A cartoon about sustainable energy, lawnmowers, garden ponds, garden water features, environmental gardening.
This is a cartoon about garden lawns, gardening in small gardens.
This is a joke about the cliche of the stereotype of the man and his shed – where the garden shed is a man’s ‘den’ or hideaway from his family, where he can do manly (though unthreatening) things.
Part of the joke is that you wonder why the garden shed would have a cellar, and what might be in it.
It is a cartoon about masculinity, male territory, territoriality, men’s interests, gender roles.
The joke in this cartoon centres on the fact that the man who is laying out the garden has no aesthetic appreciation of design or colour in the garden, and is basing his design on categorisation of the plants by name. This is his idea of creating order and control in the garden, and this is what he is happy with.
An important aspect of this cartoon is that the man is arranging his plants in alphabetical order – not in order based on species (which may be a method of planting that places order over aesthetics, but at least such a planting scheme has a rationality to it, whereas planting in alphabetical order is to some extent random and thus is an illusory form of rationale).
A cartoon about planting schemes, garden layout, garden design.
Part of the humour in the cartoon is that the man who is contemplating designing or planning a new garden is a stereotypical old age pensioner – a type of person who probably wouldn’t be interested in creating an aspirational garden design such as a designer garden. He’d normally prefer a traditional vegetable garden or allotment garden in which he could potter round rather than a high status garden that would (hopefully) impress his friends.
The cartoon is meant to imply that an ostentatious high status garden design is more vulgar than an ‘honest’ vegetable plot.
This is a cartoon about cultural types, social class, cultural stereotypes.

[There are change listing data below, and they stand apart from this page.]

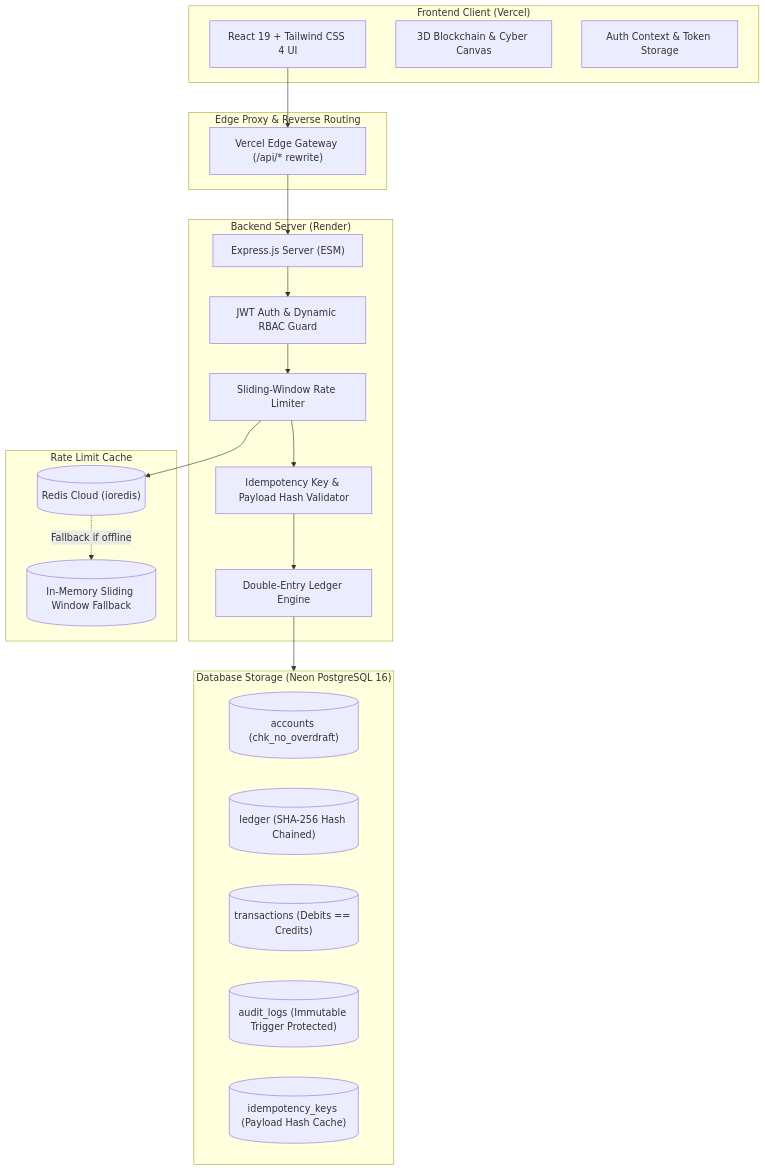
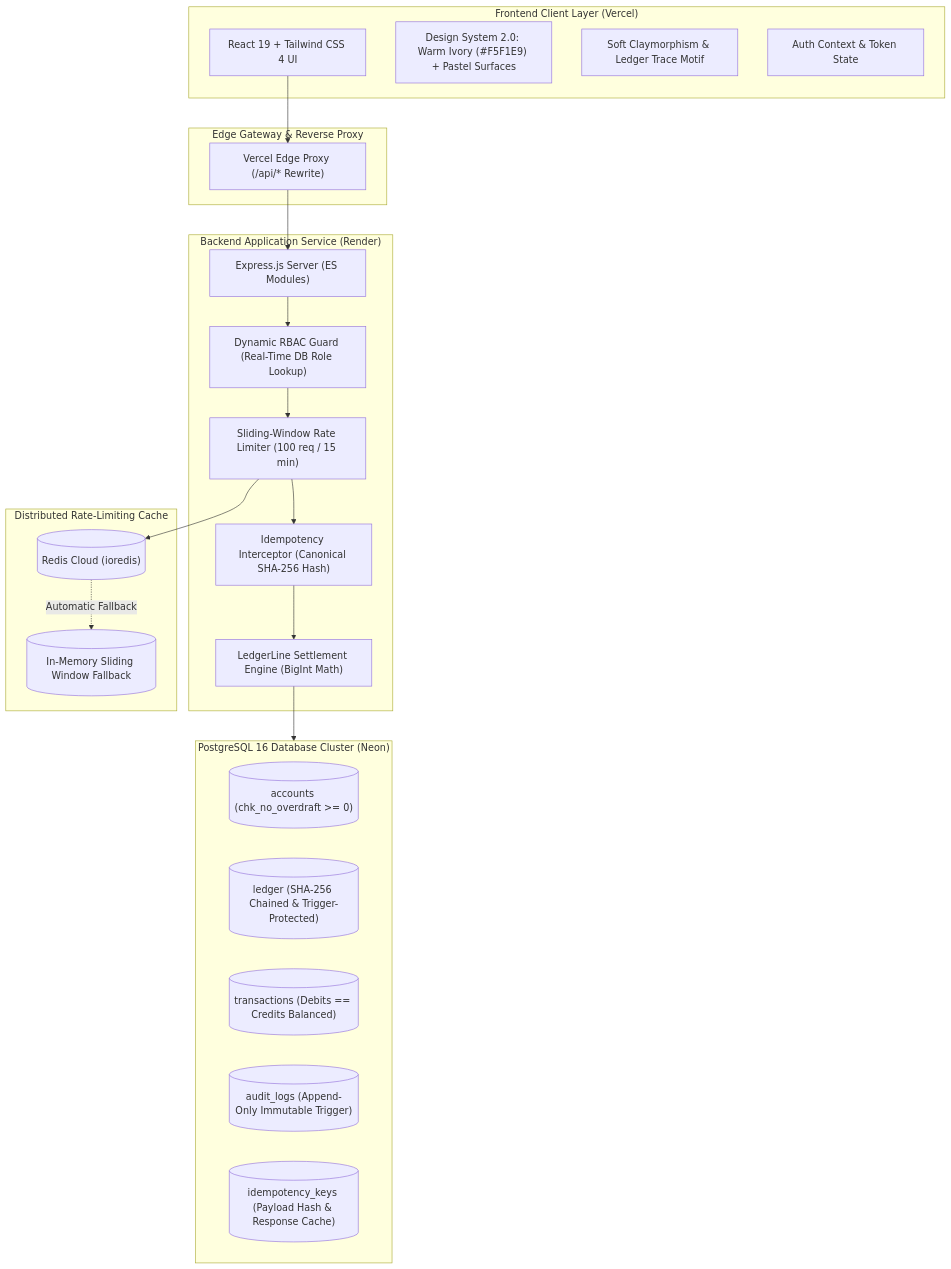
The first of 6 diagrams in README.md (rupasribakka/LedgerLine), drawn with Mermaid before and after one commit. The commit also changed other lines of this file, not shown here.

Commit message:
docs: update README with live deployments and visual architecture flows

````diff
--- a/README.md
+++ b/README.md
@@ -58,43 +63,44 @@
 ```mermaid
 flowchart TD
-    subgraph ClientLayer["Frontend Client (Vercel)"]
+    subgraph ClientExperience["Frontend Client Layer (Vercel)"]
         UI["React 19 + Tailwind CSS 4 UI"]
-        BG["3D Blockchain & Cyber Canvas"]
-        State["Auth Context & Token Storage"]
+        DesignSystem["Design System 2.0: Warm Ivory (#F5F1E9) + Pastel Surfaces"]
+        TactileEngine["Soft Claymorphism & Ledger Trace Motif"]
+        AuthContext["Auth Context & Token State"]
     end
 
-    subgraph Gateway["Edge Proxy & Reverse Routing"]
-        VercelProxy["Vercel Edge Gateway (/api/* rewrite)"]
+    subgraph EdgeRouting["Edge Gateway & Reverse Proxy"]
+        VercelGateway["Vercel Edge Proxy (/api/* Rewrite)"]
     end
 
-    subgraph BackendLayer["Backend Server (Render)"]
-        Express["Express.js Server (ESM)"]
-        AuthMiddleware["JWT Auth & Dynamic RBAC Guard"]
-        RateLimiter["Sliding-Window Rate Limiter"]
-        IdempMiddleware["Idempotency Key & Payload Hash Validator"]
-        LedgerEngine["Double-Entry Ledger Engine"]
+    subgraph ServerLayer["Backend Application Service (Render)"]
+        ExpressApp["Express.js Server (ES Modules)"]
+        RBACGuard["Dynamic RBAC Guard (Real-Time DB Role Lookup)"]
+        RateLimiter["Sliding-Window Rate Limiter (100 req / 15 min)"]
+        IdempInterceptor["Idempotency Interceptor (Canonical SHA-256 Hash)"]
+        LedgerCore["LedgerLine Settlement Engine (BigInt Math)"]
     end
 
-    subgraph CacheLayer["Rate Limit Cache"]
-        Redis[("Redis Cloud (ioredis)")]
+    subgraph CacheCluster["Distributed Rate-Limiting Cache"]
+        RedisNode[("Redis Cloud (ioredis)")]
         MemFallback[("In-Memory Sliding Window Fallback")]
     end
 
-    subgraph DataLayer["Database Storage (Neon PostgreSQL 16)"]
-        AccountsTable[("accounts (chk_no_overdraft)")]
-        LedgerTable[("ledger (SHA-256 Hash Chained)")]
-        TxnsTable[("transactions (Debits == Credits)")]
-        AuditTable[("audit_logs (Immutable Trigger Protected)")]
-        IdempTable[("idempotency_keys (Payload Hash Cache)")]
+    subgraph StorageLayer["PostgreSQL 16 Database Cluster (Neon)"]
+        AccTable[("accounts (chk_no_overdraft >= 0)")]
+        LedgerTable[("ledger (SHA-256 Chained & Trigger-Protected)")]
+        TxnsTable[("transactions (Debits == Credits Balanced)")]
+        AuditTable[("audit_logs (Append-Only Immutable Trigger)")]
+        IdempTable[("idempotency_keys (Payload Hash & Response Cache)")]
     end
 
-    UI --> VercelProxy
-    VercelProxy --> Express
-    Express --> AuthMiddleware
-    AuthMiddleware --> RateLimiter
-    RateLimiter --> Redis
-    Redis -.->|Fallback if offline| MemFallback
-    RateLimiter --> IdempMiddleware
-    IdempMiddleware --> LedgerEngine
-    LedgerEngine --> DataLayer
+    UI --> VercelGateway
+    VercelGateway --> ExpressApp
+    ExpressApp --> RBACGuard
+    RBACGuard --> RateLimiter
+    RateLimiter --> RedisNode
+    RedisNode -.->|Automatic Fallback| MemFallback
+    RateLimiter --> IdempInterceptor
+    IdempInterceptor --> LedgerCore
+    LedgerCore --> StorageLayer
 ```
````
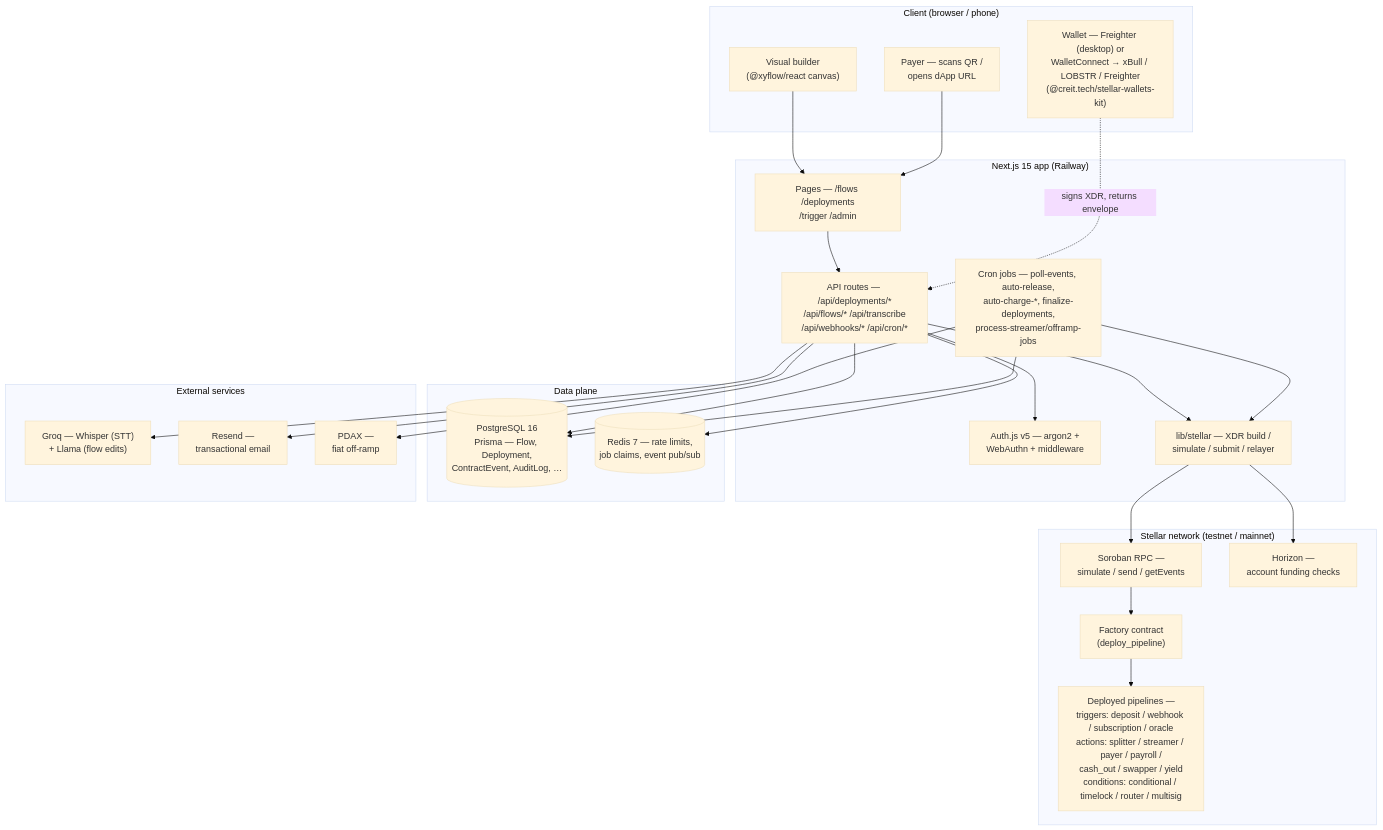
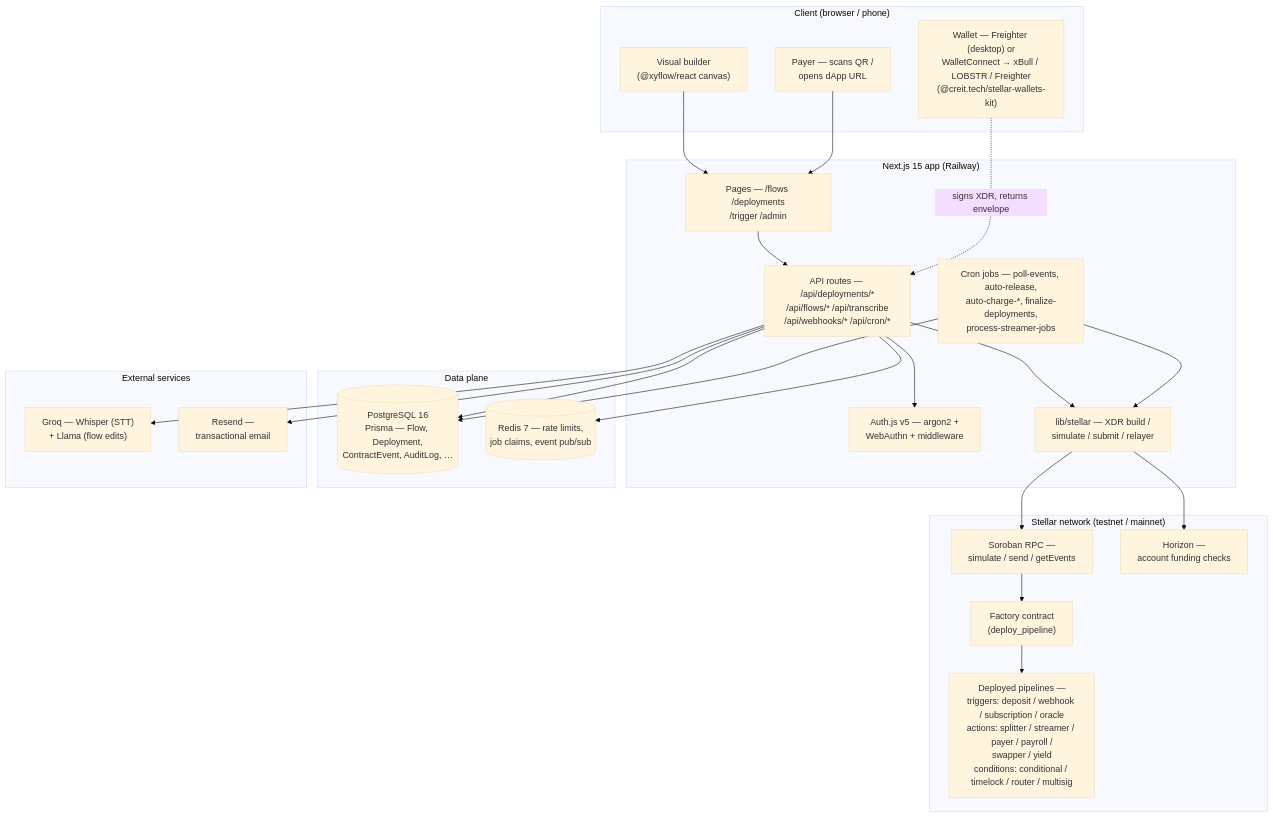
Before and after one commit to artisam-paiflow/paiflow: the first of 5 diagrams in docs/architecture-diagrams.md, drawn with Mermaid (base theme). The commit also changed other lines of this file and 177 other files, not shown here.

````diff
--- a/docs/architecture-diagrams.md
+++ b/docs/architecture-diagrams.md
@@ -36,52 +36,50 @@
 ```mermaid
 flowchart TB
     subgraph Client["Client (browser / phone)"]
         Builder["Visual builder<br/>(@xyflow/react canvas)"]
         Wallet["Wallet — Freighter (desktop) or<br/>WalletConnect → xBull / LOBSTR / Freighter<br/>(@creit.tech/stellar-wallets-kit)"]
         Payer["Payer — scans QR /<br/>opens dApp URL"]
     end
 
     subgraph App["Next.js 15 app (Railway)"]
         Pages["Pages — /flows /deployments<br/>/trigger /admin"]
         API["API routes — /api/deployments/*<br/>/api/flows/* /api/transcribe<br/>/api/webhooks/* /api/cron/*"]
         Auth["Auth.js v5 — argon2 +<br/>WebAuthn + middleware"]
         StellarLib["lib/stellar — XDR build /<br/>simulate / submit / relayer"]
-        Cron["Cron jobs — poll-events, auto-release,<br/>auto-charge-*, finalize-deployments,<br/>process-streamer/offramp-jobs"]
+        Cron["Cron jobs — poll-events, auto-release,<br/>auto-charge-*, finalize-deployments,<br/>process-streamer-jobs"]
     end
 
     subgraph Data["Data plane"]
         PG[("PostgreSQL 16<br/>Prisma — Flow, Deployment,<br/>ContractEvent, AuditLog, …")]
         Redis[("Redis 7 — rate limits,<br/>job claims, event pub/sub")]
     end
 
     subgraph Chain["Stellar network (testnet / mainnet)"]
         RPC["Soroban RPC —<br/>simulate / send / getEvents"]
         Horizon["Horizon —<br/>account funding checks"]
         Factory["Factory contract<br/>(deploy_pipeline)"]
-        Contracts["Deployed pipelines —<br/>triggers: deposit / webhook / subscription / oracle<br/>actions: splitter / streamer / payer / payroll /<br/>cash_out / swapper / yield<br/>conditions: conditional / timelock / router / multisig"]
+        Contracts["Deployed pipelines —<br/>triggers: deposit / webhook / subscription / oracle<br/>actions: splitter / streamer / payer / payroll /<br/>swapper / yield<br/>conditions: conditional / timelock / router / multisig"]
     end
 
     subgraph External["External services"]
         Groq["Groq — Whisper (STT)<br/>+ Llama (flow edits)"]
         Resend["Resend —<br/>transactional email"]
-        PDAX["PDAX —<br/>fiat off-ramp"]
     end
 
     Builder --> Pages
     Payer --> Pages
     Pages --> API
     API --> Auth
     API --> StellarLib
     API --> PG
     API --> Redis
     API --> Groq
     API --> Resend
     Cron --> StellarLib
     Cron --> PG
-    Cron --> PDAX
     StellarLib --> RPC
     StellarLib --> Horizon
     RPC --> Factory
     Factory --> Contracts
     Wallet -. signs XDR, returns envelope .-> API
 ```
````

By having to pay in order to reach the front door the turnstile stops cold calling door-to-door salesmen, junk mail deliverers, leaflet deliverers, Jehovah’s witnesses and other unwelcome visitors. Only people who really want to visit the house will pay to enter the garden (and possibly get a refund when the front door is answered.
I think I may install one of these devises myself now that I think about it.
The gardener is saying “Its height is very impressive – but it stops us appreciating the amazing delicacy of its flowers”
The flowers are ones that you really need to be able to get close to.
She’s asking optimistically whether there’s room for another plant in the densely planted garden.
The electric cable of the mower is shorter than the length of the lawn, so the end of the lawn remains unmown
A humorous illustration about tidy gardens, untidy gardens, the end of the garden, grass cutting, power mowers, hover mowers.
A cartoon about gardening, garden design, patios, patio gardening, paving over the garden.
Drawn: July 2011